Fees owed to an attorney do stop when the attorney-client relationship is severed. An attorney cannot be awarded fees for actions taken after the client has dismissed the attorney’s services.
“[O]nce the attorney has been discharged or has withdrawn and where, as here, the parties have settled the underlying parentage action and the former client has new counsel, the former counsel’s subsequent pursuit of fees and contribution for work done after the relationship has ended cannot be deemed to be on the client’s behalf [and therefore fees will not be awarded for work after such a time]” In re Rocca, 1 NE 3d 1281 – Ill: Appellate Court, 2nd Dist. 2013
When a divorce attorney “is seeking contribution from….the opposing party, for attorney fees incurred as [their client’s counsel] counsel during the pre-decree dissolution proceeding. …section 503(j) rather than section 508(c) applies to his petition.” In re Marriage of Cozzi-DiGiovanni, 14 NE 3d 729 – Ill: Appellate Court, 1st Dist., 5th Div. 2014
The 503(j) standard of awarding fees from a party to an opposing counsel is completely different than the 508(c) standard of awarding fees from a party to their own counsel.
503(j) awards attorney’s fees based on who got what in the divorce.
“After proofs have closed in the final hearing on all other issues between the parties (or in conjunction with the final hearing, if all parties so stipulate) and before judgment is entered, a party’s petition for contribution to fees and costs incurred in the proceeding shall be heard and decided, in accordance with the following provisions:…Any award of contribution to one party from the other party shall be based on the criteria for division of marital property under this Section 503 and, if maintenance has been awarded, on the criteria for an award of maintenance under Section 504.” 750 ILCS 5/503(j)(2)
A party who is awarded assets and maintenance can probably pay their own fees…and then it’s back to the generous (to the lawyer) 508(c) standard.
The 503(j) even contemplates that the parties will largely be responsible for their own fees.
“No finding on which a contribution award is based or denied shall be asserted against counsel or former counsel for purposes of any hearing under subsection (c) or (e) of Section 508.” 750 ILCS 5/503(j)(4)
Contrast 503(j)’s search for a fair fee award based on the totality of the final award of assets and support with 508(c)’s standard: that the divorce lawyer gets paid so long as the fees were “fair compensation for the services.”
“Any amount awarded by the court must be found to be fair compensation for the services” 750 ILCS 5/508(c)
Actually, Illinois courts can do whatever they want regarding divorce attorney’s fees.
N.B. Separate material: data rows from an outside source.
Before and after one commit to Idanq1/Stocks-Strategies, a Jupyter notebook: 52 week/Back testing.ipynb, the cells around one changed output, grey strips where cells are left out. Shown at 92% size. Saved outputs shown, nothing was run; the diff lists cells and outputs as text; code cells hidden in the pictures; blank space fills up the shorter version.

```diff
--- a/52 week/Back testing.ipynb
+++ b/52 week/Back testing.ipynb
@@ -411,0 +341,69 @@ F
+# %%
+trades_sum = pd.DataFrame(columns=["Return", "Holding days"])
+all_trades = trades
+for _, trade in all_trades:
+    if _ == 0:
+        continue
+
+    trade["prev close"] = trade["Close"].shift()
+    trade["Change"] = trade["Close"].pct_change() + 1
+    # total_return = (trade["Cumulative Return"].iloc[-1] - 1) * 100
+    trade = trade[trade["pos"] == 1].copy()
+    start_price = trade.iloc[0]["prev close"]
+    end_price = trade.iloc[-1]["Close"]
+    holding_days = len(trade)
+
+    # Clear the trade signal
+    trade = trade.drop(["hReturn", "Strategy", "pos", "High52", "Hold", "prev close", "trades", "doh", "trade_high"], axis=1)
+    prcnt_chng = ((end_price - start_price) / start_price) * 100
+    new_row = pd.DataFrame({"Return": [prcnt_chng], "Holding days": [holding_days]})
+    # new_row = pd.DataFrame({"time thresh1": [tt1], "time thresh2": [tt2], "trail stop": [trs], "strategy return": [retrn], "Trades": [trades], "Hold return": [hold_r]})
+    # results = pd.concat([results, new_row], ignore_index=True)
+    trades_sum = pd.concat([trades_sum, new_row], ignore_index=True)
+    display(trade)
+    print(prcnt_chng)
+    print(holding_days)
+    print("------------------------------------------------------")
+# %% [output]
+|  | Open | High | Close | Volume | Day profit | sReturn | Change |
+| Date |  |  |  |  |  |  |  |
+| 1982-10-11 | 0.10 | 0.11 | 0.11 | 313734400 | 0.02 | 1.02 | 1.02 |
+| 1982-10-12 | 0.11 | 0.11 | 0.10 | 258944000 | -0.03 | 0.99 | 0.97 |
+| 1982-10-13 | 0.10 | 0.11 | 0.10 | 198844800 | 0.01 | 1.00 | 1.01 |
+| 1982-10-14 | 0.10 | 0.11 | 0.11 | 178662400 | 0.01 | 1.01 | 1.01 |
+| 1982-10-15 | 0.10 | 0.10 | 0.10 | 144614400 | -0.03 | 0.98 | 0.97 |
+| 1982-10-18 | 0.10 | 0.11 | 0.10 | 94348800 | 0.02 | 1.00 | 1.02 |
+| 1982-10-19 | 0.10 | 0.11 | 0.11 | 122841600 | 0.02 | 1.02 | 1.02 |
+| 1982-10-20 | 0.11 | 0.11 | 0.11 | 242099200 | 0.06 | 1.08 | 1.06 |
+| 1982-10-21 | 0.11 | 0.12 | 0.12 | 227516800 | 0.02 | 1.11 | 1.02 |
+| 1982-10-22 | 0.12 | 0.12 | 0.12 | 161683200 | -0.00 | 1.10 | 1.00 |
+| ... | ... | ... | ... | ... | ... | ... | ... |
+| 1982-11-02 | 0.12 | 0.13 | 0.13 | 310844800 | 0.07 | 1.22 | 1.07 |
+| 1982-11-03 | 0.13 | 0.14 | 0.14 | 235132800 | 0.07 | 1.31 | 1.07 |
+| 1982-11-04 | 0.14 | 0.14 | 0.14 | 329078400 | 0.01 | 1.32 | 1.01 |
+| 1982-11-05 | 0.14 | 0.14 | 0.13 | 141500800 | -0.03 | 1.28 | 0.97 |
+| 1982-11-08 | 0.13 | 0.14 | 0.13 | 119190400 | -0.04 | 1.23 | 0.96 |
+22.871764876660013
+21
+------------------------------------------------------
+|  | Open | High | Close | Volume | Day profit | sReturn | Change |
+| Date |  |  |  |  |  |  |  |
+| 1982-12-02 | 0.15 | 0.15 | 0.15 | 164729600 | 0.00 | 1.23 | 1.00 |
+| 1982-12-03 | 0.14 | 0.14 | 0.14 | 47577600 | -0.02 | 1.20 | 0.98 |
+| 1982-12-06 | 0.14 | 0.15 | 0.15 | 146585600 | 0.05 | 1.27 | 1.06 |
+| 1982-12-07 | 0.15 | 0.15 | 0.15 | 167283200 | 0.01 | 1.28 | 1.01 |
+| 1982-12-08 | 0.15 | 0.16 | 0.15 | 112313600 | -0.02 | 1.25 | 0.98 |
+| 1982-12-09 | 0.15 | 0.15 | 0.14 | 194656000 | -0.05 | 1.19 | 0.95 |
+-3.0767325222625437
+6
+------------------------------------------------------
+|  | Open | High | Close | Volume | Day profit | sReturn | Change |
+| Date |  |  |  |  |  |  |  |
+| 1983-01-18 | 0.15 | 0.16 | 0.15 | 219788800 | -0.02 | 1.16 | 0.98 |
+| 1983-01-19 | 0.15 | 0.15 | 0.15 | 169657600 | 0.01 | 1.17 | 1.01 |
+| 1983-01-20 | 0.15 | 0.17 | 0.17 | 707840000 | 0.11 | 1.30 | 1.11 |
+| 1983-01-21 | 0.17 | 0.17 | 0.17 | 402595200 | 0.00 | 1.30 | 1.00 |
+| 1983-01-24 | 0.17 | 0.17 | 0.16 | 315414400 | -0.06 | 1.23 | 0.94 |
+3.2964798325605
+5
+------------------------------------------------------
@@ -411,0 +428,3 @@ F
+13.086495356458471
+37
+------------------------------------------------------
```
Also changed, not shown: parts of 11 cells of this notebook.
Illinois courts can award set dollar amounts, percentages of costs or apply 508(c)
“A contribution award (payable to either the petitioning party or the party’s counsel, or jointly, as the court determines) may be in the form of either a set dollar amount or a percentage of fees and costs (or a portion of fees and costs) to be subsequently agreed upon by the petitioning party and counsel or, alternatively, thereafter determined in a hearing pursuant to subsection (c) of Section 508 or previously or thereafter determined in an independent proceeding under subsection (e) of Section 508.” 750 ILCS 5/503(j)(5)
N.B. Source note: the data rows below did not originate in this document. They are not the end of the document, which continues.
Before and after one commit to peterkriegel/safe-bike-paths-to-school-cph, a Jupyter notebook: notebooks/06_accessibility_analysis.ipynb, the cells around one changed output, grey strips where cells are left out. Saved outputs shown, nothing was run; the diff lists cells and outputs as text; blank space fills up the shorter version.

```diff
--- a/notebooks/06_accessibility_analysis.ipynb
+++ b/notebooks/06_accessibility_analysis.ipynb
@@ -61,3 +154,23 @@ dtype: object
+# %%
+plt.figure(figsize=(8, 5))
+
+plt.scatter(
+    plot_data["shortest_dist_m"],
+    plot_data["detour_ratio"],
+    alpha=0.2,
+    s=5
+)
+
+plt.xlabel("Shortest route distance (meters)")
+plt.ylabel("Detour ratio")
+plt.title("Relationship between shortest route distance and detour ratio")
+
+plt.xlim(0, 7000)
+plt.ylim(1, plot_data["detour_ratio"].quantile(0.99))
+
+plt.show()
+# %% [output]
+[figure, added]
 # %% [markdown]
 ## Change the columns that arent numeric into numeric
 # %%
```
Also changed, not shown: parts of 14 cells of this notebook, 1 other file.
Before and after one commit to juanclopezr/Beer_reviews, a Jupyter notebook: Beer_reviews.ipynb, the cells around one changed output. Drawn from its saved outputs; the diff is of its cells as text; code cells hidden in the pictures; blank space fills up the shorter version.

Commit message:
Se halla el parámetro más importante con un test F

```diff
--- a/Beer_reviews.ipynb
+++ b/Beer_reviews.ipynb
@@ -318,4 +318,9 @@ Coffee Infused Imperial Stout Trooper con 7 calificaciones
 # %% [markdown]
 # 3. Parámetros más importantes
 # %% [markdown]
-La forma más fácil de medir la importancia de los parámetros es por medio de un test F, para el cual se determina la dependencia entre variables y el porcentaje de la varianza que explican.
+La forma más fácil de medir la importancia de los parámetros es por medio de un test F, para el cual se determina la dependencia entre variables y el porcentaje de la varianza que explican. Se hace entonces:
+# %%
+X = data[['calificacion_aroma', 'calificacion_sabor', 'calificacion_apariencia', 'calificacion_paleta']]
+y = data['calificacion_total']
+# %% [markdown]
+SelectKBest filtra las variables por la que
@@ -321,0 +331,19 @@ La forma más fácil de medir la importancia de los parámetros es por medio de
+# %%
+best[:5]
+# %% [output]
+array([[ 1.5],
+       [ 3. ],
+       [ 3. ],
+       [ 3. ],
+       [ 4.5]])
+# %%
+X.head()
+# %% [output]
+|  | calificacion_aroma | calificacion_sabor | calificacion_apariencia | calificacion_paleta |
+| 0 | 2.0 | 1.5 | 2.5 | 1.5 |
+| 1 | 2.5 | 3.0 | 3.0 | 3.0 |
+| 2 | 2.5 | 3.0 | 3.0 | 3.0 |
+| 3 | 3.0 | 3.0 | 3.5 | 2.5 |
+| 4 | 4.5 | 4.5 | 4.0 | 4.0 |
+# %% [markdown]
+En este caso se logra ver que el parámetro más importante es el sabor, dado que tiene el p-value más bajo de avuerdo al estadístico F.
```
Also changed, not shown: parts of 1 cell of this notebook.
You might be done with your divorce lawyer, but your divorce lawyer is not done with you. Your divorce lawyer needs to get paid by someone in the case and it will most likely be you.
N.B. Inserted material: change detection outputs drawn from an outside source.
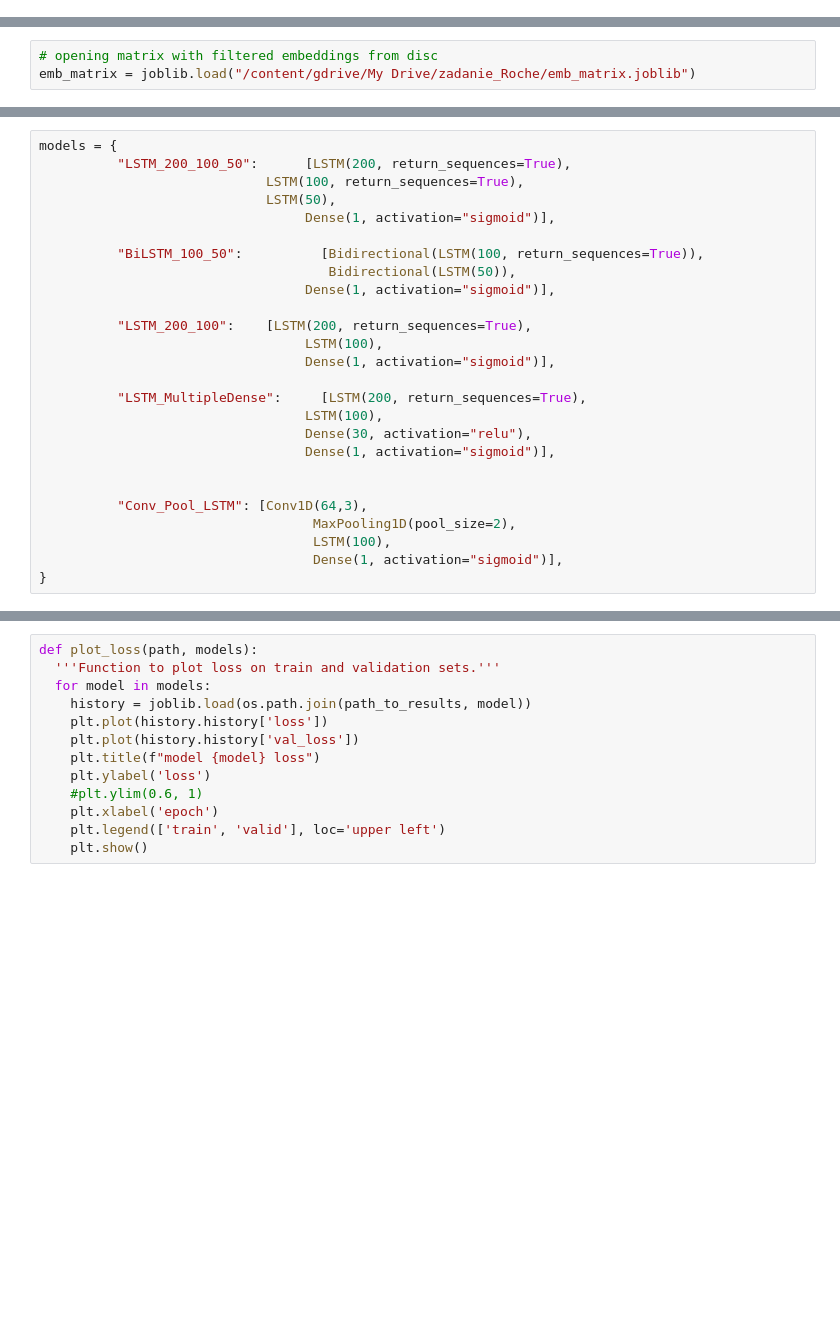
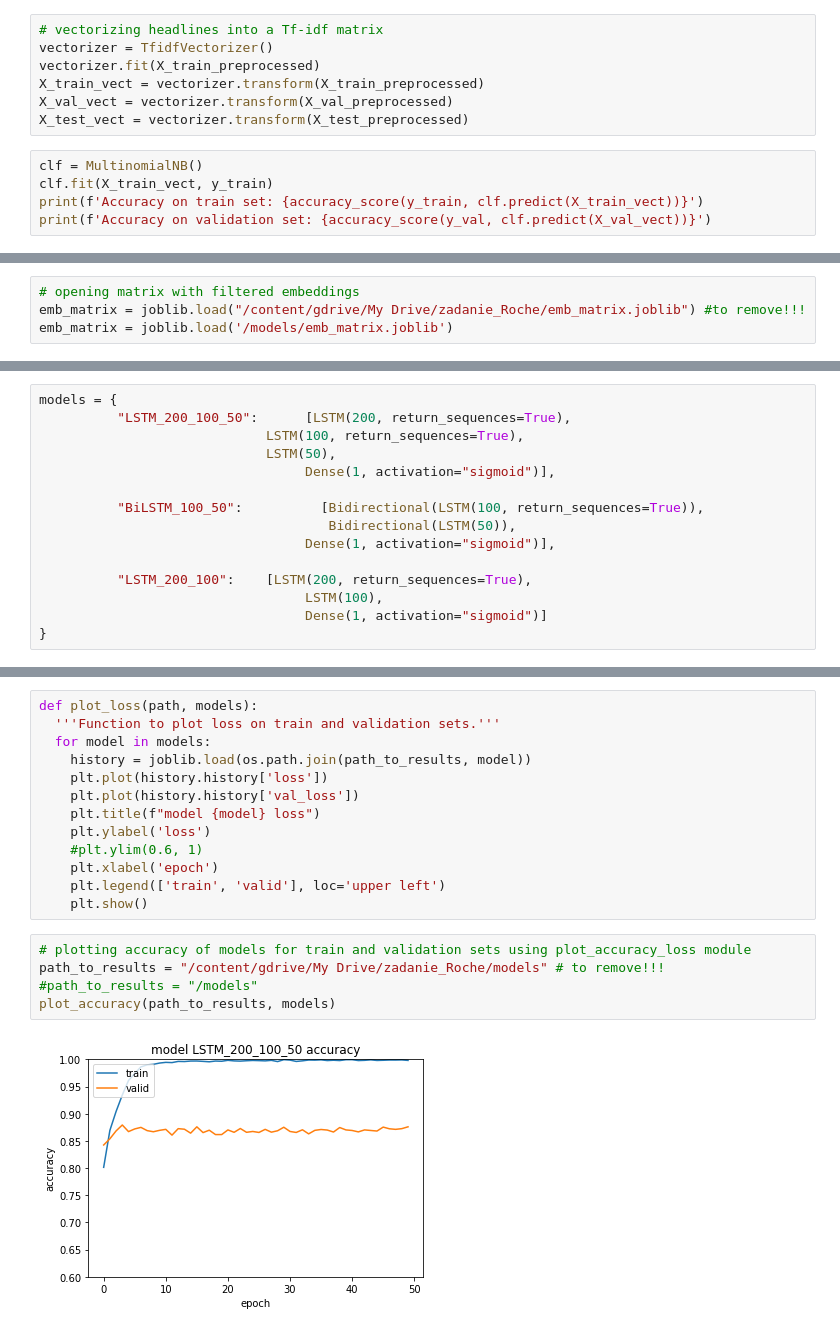
Before and after one commit to klauresh/sarcasm_detection_headlines, a Jupyter notebook: sarcasm_detection.ipynb, the cells around one changed output, grey strips where cells are left out. Saved outputs shown, nothing was run; the diff lists cells and outputs as text; blank space fills up the shorter version.

Commit message:
structured project: added src, data, models folder, updated project notebook

```diff
--- a/sarcasm_detection.ipynb
+++ b/sarcasm_detection.ipynb
@@ -123,0 +209,12 @@ X_train, X_val, y_train, y_val = train_test_split(X_train, y_train, test_size=0.
+# %%
+# vectorizing headlines into a Tf-idf matrix
+vectorizer = TfidfVectorizer()
+vectorizer.fit(X_train_preprocessed)
+X_train_vect = vectorizer.transform(X_train_preprocessed)
+X_val_vect = vectorizer.transform(X_val_preprocessed)
+X_test_vect = vectorizer.transform(X_test_preprocessed)
+# %%
+clf = MultinomialNB()
+clf.fit(X_train_vect, y_train)
+print(f'Accuracy on train set: {accuracy_score(y_train, clf.predict(X_train_vect))}')
+print(f'Accuracy on validation set: {accuracy_score(y_val, clf.predict(X_val_vect))}')
@@ -194,6 +296,7 @@ joblib.dump(emb_matrix, "emb_matrix.joblib")
 # %%
-# opening matrix with filtered embeddings from disc
-emb_matrix = joblib.load("/content/gdrive/My Drive/zadanie_Roche/emb_matrix.joblib")
+# opening matrix with filtered embeddings
+emb_matrix = joblib.load("/content/gdrive/My Drive/zadanie_Roche/emb_matrix.joblib") #to remove!!!
+emb_matrix = joblib.load('/models/emb_matrix.joblib')
 # %% [markdown]
 ## Training NN
 # %% [markdown]
@@ -250,17 +353,6 @@ models = {
 
           "LSTM_200_100":    [LSTM(200, return_sequences=True),
                                   LSTM(100),
-                                  Dense(1, activation="sigmoid")],
-
-          "LSTM_MultipleDense":     [LSTM(200, return_sequences=True),
-                                  LSTM(100),
-                                  Dense(30, activation="relu"),
-                                  Dense(1, activation="sigmoid")],
-
-
-          "Conv_Pool_LSTM": [Conv1D(64,3),
-                                   MaxPooling1D(pool_size=2),
-                                   LSTM(100),
-                                   Dense(1, activation="sigmoid")],
+                                  Dense(1, activation="sigmoid")]
 }
 # %%
@@ -312,3 +399,10 @@ def plot_loss(path, models):
     plt.xlabel('epoch')
     plt.legend(['train', 'valid'], loc='upper left')
     plt.show()
+# %%
+# plotting accuracy of models for train and validation sets using plot_accuracy_loss module
+path_to_results = "/content/gdrive/My Drive/zadanie_Roche/models" # to remove!!!
+#path_to_results = "/models"
+plot_accuracy(path_to_results, models)
+# %% [output]
+[figure, added]
```
Also changed, not shown: parts of 40 cells of this notebook, 14 other files.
To learn more about how to get the best result for you and a fair compensation for your lawyer, contact my Chicago, Illinois family law firm to speak with an experienced Illinois divorce attorney.